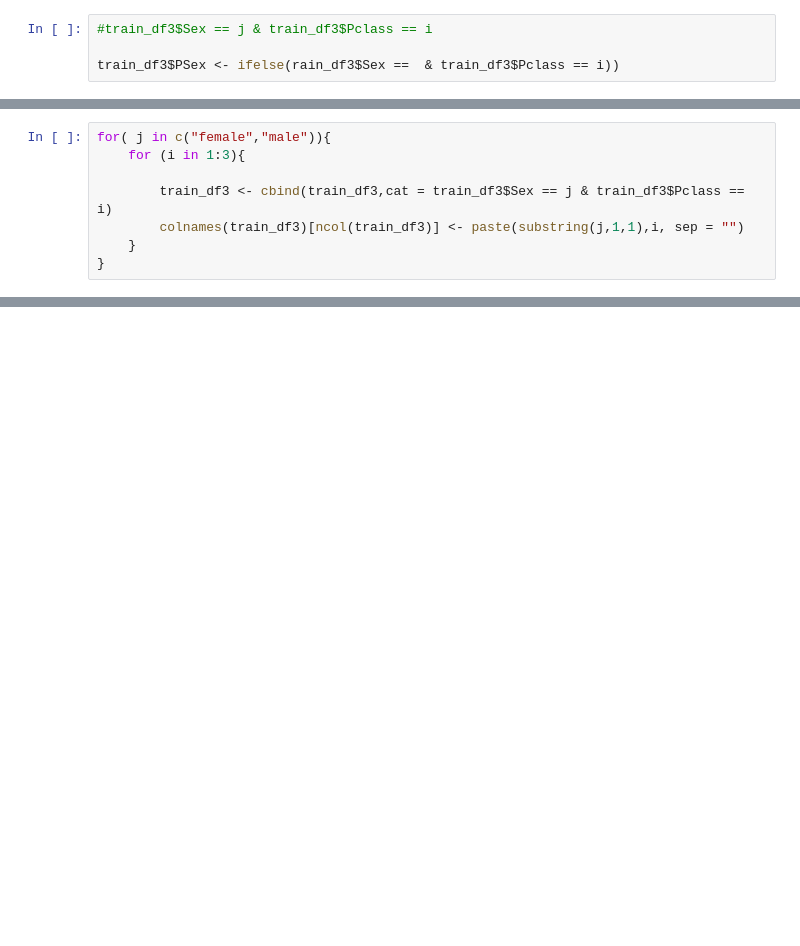
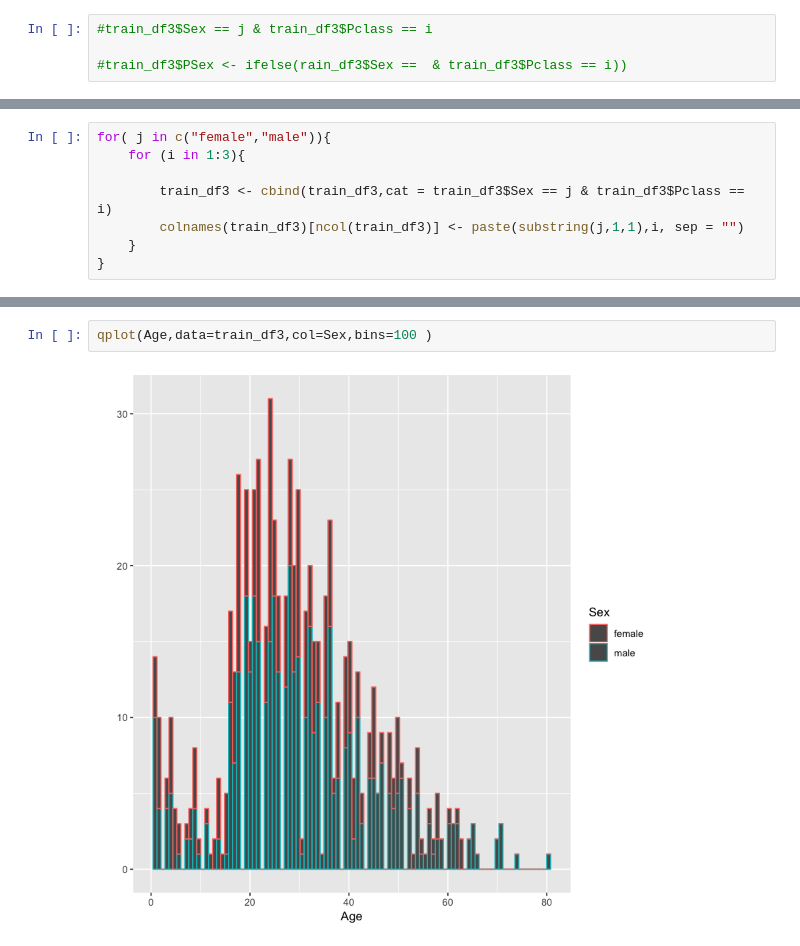
Before and after one commit to bjKim2/R, a Jupyter notebook: 23. 타이타닉 데이터를 활용한 탑승자의 생사여부 예측.ipynb, the cells around one changed output, grey strips where cells are left out. Cells and saved outputs as stored; diff of their text form; blank space fills up the shorter version.

```diff
--- a/23. 타이타닉 데이터를 활용한 탑승자의 생사여부 예측.ipynb
+++ b/23. 타이타닉 데이터를 활용한 탑승자의 생사여부 예측.ipynb
@@ -1888,4 +1915,4 @@ train_df3 <- train_df
 # %%
 #train_df3$Sex == j & train_df3$Pclass == i
 
-train_df3$PSex <- ifelse(rain_df3$Sex ==  & train_df3$Pclass == i))
+#train_df3$PSex <- ifelse(rain_df3$Sex ==  & train_df3$Pclass == i))
@@ -1914,0 +1951,4 @@ qplot(Age,Sex ,data=train_df3 , colour=Survived )
+# %%
+qplot(Age,data=train_df3,col=Sex,bins=100 )
+# %% [output]
+[figure, added]
```
Also changed, not shown: parts of 39 cells of this notebook, 7 other files.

■ **INSTRUCTIONS FOR THE TASK**
Set down every entry exactly as it appears, but skip the pictures.

■ **SOLUTION TO THIS PROBLEM**
Before and after one commit to bjKim2/R, a Jupyter notebook: 23. 타이타닉 데이터를 활용한 탑승자의 생사여부 예측.ipynb, the cells around one changed output, grey strips where cells are left out. Cells and saved outputs as stored; diff of their text form; blank space fills up the shorter version.

```diff
--- a/23. 타이타닉 데이터를 활용한 탑승자의 생사여부 예측.ipynb
+++ b/23. 타이타닉 데이터를 활용한 탑승자의 생사여부 예측.ipynb
@@ -1888,4 +1915,4 @@ train_df3 <- train_df
 # %%
 #train_df3$Sex == j & train_df3$Pclass == i
 
-train_df3$PSex <- ifelse(rain_df3$Sex ==  & train_df3$Pclass == i))
+#train_df3$PSex <- ifelse(rain_df3$Sex ==  & train_df3$Pclass == i))
@@ -1914,0 +1951,4 @@ qplot(Age,Sex ,data=train_df3 , colour=Survived )
+# %%
+qplot(Age,data=train_df3,col=Sex,bins=100 )
+# %% [output]
+[figure, added]
```
Also changed, not shown: parts of 39 cells of this notebook, 7 other files.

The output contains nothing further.